Exercise: Copy each line in the data that includes the word "JPEG".

>>>

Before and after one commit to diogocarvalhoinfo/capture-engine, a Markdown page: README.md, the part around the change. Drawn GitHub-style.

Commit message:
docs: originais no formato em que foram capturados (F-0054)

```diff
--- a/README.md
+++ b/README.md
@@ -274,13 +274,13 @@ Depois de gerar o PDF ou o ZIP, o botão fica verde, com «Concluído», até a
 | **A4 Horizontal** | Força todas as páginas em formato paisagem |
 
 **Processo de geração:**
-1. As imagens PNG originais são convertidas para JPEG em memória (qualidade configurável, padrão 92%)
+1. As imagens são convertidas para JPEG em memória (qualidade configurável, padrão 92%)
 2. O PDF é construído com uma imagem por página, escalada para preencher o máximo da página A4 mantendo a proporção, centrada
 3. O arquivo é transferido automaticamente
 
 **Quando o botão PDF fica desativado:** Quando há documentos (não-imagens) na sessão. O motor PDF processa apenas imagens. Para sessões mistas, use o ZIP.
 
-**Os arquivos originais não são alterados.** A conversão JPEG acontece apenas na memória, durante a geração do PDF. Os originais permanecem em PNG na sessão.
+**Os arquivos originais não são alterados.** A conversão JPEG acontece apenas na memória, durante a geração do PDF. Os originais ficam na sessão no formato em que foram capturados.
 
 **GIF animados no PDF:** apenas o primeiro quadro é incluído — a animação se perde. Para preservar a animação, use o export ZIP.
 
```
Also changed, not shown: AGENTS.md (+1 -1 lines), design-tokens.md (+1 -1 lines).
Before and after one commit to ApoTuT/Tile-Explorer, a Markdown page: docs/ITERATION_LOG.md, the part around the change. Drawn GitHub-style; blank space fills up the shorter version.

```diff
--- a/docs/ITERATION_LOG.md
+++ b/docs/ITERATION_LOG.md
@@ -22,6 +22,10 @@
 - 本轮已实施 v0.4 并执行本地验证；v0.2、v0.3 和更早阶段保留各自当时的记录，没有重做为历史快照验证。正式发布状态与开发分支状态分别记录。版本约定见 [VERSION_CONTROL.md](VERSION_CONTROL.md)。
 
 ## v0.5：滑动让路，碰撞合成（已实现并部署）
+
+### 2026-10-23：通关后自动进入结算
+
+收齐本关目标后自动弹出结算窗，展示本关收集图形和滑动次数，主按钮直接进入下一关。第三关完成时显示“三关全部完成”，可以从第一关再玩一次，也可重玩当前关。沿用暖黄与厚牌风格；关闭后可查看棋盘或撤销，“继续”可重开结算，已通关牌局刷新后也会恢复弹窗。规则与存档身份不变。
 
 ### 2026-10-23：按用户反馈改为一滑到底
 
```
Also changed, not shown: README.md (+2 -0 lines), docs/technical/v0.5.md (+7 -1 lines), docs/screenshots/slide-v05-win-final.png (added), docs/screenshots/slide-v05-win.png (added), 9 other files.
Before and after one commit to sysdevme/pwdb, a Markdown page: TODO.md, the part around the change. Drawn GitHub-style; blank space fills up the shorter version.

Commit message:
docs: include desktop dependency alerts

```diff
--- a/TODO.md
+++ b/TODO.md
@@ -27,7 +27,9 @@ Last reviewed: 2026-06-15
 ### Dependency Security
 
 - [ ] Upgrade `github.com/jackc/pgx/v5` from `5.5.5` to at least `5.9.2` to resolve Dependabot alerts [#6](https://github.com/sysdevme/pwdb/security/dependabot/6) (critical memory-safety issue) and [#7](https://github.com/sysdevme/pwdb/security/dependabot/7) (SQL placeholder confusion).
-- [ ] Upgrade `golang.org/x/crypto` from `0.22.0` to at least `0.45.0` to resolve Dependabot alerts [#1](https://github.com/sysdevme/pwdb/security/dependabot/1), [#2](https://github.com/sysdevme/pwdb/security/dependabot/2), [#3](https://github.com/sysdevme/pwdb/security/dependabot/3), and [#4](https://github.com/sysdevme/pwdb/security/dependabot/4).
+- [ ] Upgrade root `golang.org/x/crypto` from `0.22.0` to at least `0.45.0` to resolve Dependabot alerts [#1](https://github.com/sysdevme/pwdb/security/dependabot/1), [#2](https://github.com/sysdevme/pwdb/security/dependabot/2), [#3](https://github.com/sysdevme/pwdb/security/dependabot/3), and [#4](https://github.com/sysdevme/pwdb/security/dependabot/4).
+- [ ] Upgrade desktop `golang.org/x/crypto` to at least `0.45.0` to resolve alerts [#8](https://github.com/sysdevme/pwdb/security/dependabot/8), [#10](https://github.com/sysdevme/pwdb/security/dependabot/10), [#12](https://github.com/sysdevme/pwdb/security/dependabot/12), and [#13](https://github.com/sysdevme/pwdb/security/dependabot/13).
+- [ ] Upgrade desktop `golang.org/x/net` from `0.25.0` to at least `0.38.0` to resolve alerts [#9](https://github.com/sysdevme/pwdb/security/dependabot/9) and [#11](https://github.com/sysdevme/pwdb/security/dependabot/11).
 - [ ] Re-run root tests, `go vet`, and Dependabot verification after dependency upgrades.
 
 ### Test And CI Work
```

<<<

Exercise output:
-1. As imagens PNG originais são convertidas para JPEG em memória (qualidade configurável, padrão 92%)
+1. As imagens são convertidas para JPEG em memória (qualidade configurável, padrão 92%)
-**Os arquivos originais não são alterados.** A conversão JPEG acontece apenas na memória, durante a geração do PDF. Os originais permanecem em PNG na sessão.
+**Os arquivos originais não são alterados.** A conversão JPEG acontece apenas na memória, durante a geração do PDF. Os originais ficam na sessão no formato em que foram capturados.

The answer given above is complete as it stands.